There are lots of retirees in Picton, and it’s a popular landing spot for many of the young people who grew up in the County. As the cultural hub of the County, Picton is home to an educated population who enjoys the finer things in life. The town of Picton provides residents with full city services and amenities, including municipal water, sewers, roads and schools…so if you don’t want to have to worry about water wells and septic systems, Picton might be a good option for you.
Real Estate Developments of Note:
We love the condo-townhomes on the harbour/marina. Though they don’t come up for sale very often, they offer 2-4 bedrooms, outdoor terraces, water views and low condo fees (compared to Toronto). Priced in the mid 300’s to 600’s.
There’s also a small development of newer 3-storey townhouses just off of Main street, each with a private elevator, priced in the high-500’s.
Macaulay Village is an interesting subdivision near the Macauley Conversation Area, just 3 minutes from downtown Picton. With 232 freehold homes and empty lots and full municipal services, prices start in the low 200’s. You can find out more about Macaulay Village here.
The Wellings of Picton retirement community has 88 apartments for lease, for adults 55+, with a variety of a la carte services and an 8,000 sqft atrium that serves as the social hub of the community.
Must See and Do in Picton
- Shop on Main Street Picton
- Take a pontoon tour of the Picton marina
- Visit the Crystal Palace (circa 1890, it’s home to many of Picton’s festivals)
- Check out Birdhouse city
- Take a walk through the trails at Macaulay mountain
- People watch with a beer on a main street patio like the one at 555 Brewing Co
Our Favourite Picton Restaurants, Cafes and Pubs
- Blumen Garden Bistro
- Waring House – Amelia’s Garden and the Barley Room
- Acoustic Grill
- County Canteen

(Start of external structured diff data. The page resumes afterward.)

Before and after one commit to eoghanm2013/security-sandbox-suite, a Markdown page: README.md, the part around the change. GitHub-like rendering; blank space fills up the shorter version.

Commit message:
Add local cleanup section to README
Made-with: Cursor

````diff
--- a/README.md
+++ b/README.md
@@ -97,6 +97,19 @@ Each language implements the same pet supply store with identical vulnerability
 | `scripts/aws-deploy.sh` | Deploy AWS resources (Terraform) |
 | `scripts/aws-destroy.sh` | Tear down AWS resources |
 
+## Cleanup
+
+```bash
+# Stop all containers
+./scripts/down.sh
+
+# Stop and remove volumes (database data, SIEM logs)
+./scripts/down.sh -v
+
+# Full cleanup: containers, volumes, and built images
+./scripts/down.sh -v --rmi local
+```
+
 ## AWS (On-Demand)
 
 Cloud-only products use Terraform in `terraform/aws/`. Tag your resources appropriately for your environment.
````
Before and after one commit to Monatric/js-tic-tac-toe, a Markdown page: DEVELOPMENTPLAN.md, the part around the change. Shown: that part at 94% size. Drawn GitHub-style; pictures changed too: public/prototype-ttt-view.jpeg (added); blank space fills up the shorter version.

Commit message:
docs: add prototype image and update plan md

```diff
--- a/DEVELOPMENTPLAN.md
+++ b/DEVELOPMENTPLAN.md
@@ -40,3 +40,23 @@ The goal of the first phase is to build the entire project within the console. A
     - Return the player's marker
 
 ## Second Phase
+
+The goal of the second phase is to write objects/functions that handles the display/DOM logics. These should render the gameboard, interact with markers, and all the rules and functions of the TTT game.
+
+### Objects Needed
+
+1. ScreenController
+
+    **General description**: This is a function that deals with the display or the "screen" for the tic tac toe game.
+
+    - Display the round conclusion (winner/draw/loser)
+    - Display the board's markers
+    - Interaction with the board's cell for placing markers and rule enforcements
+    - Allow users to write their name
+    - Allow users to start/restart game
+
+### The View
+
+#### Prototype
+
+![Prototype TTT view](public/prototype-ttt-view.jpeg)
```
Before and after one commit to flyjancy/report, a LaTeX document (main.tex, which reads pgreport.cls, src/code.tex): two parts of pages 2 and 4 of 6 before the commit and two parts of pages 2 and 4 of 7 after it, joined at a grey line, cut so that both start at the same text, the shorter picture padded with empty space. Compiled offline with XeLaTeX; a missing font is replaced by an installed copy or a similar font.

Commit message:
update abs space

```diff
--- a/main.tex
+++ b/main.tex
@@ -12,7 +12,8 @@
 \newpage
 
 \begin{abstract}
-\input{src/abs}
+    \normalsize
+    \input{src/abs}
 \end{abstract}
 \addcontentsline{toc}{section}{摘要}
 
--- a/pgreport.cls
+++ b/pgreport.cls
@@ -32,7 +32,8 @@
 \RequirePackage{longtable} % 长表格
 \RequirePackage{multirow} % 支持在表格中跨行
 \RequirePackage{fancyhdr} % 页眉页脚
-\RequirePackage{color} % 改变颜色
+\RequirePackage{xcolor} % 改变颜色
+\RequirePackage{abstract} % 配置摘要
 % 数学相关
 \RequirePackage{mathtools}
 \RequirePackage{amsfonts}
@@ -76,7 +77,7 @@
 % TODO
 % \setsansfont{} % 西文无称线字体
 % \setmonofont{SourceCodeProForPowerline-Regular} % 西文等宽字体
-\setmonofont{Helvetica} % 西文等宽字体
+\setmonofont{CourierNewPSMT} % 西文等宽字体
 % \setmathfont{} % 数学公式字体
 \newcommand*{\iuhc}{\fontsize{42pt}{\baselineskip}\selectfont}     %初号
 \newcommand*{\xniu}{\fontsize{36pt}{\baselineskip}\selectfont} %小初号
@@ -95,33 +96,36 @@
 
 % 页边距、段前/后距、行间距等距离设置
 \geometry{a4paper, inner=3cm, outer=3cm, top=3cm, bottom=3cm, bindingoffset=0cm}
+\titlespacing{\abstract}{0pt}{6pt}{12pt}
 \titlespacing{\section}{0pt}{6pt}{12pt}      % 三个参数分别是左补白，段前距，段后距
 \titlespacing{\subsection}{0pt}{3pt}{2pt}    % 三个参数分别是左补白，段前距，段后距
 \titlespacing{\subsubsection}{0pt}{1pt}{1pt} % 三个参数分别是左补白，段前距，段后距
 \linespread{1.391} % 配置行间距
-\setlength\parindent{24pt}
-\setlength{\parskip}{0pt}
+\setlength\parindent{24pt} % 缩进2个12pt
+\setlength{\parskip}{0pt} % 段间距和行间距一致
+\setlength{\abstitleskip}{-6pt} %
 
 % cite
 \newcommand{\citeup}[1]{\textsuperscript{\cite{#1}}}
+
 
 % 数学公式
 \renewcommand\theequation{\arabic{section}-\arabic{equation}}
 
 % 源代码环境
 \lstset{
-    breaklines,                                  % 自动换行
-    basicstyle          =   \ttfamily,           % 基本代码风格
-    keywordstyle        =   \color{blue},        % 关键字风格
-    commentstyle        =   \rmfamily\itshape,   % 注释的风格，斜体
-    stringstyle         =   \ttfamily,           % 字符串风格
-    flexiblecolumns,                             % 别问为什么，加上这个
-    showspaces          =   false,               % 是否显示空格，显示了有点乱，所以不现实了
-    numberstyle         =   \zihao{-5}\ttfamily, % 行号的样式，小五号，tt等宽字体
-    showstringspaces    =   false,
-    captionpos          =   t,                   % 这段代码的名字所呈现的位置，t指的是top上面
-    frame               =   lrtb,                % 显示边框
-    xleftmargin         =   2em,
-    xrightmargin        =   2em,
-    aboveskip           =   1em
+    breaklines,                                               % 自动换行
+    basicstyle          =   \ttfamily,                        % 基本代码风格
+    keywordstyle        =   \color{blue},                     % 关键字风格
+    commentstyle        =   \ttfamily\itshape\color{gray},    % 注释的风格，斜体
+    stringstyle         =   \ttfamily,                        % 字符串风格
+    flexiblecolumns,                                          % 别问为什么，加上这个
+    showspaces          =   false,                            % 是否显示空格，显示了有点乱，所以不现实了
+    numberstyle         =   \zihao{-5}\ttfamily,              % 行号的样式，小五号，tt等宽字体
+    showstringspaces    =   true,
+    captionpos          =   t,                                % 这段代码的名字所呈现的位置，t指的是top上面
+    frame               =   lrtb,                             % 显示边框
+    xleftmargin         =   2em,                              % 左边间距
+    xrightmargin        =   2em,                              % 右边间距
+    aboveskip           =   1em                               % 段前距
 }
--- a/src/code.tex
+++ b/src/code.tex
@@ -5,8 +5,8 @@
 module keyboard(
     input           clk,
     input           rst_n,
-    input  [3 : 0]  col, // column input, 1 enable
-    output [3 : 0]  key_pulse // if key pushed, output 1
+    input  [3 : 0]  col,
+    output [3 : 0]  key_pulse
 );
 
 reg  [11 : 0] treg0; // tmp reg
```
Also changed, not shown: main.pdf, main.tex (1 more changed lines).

- Angry Birdz Rotisserie Chicken
- Slickers Ice Cream
- Pie Guy’s Late Night Pizza Delivery
- Miss Lily’s Cafe
- Bean Counter Cafe
- The Vic Cafe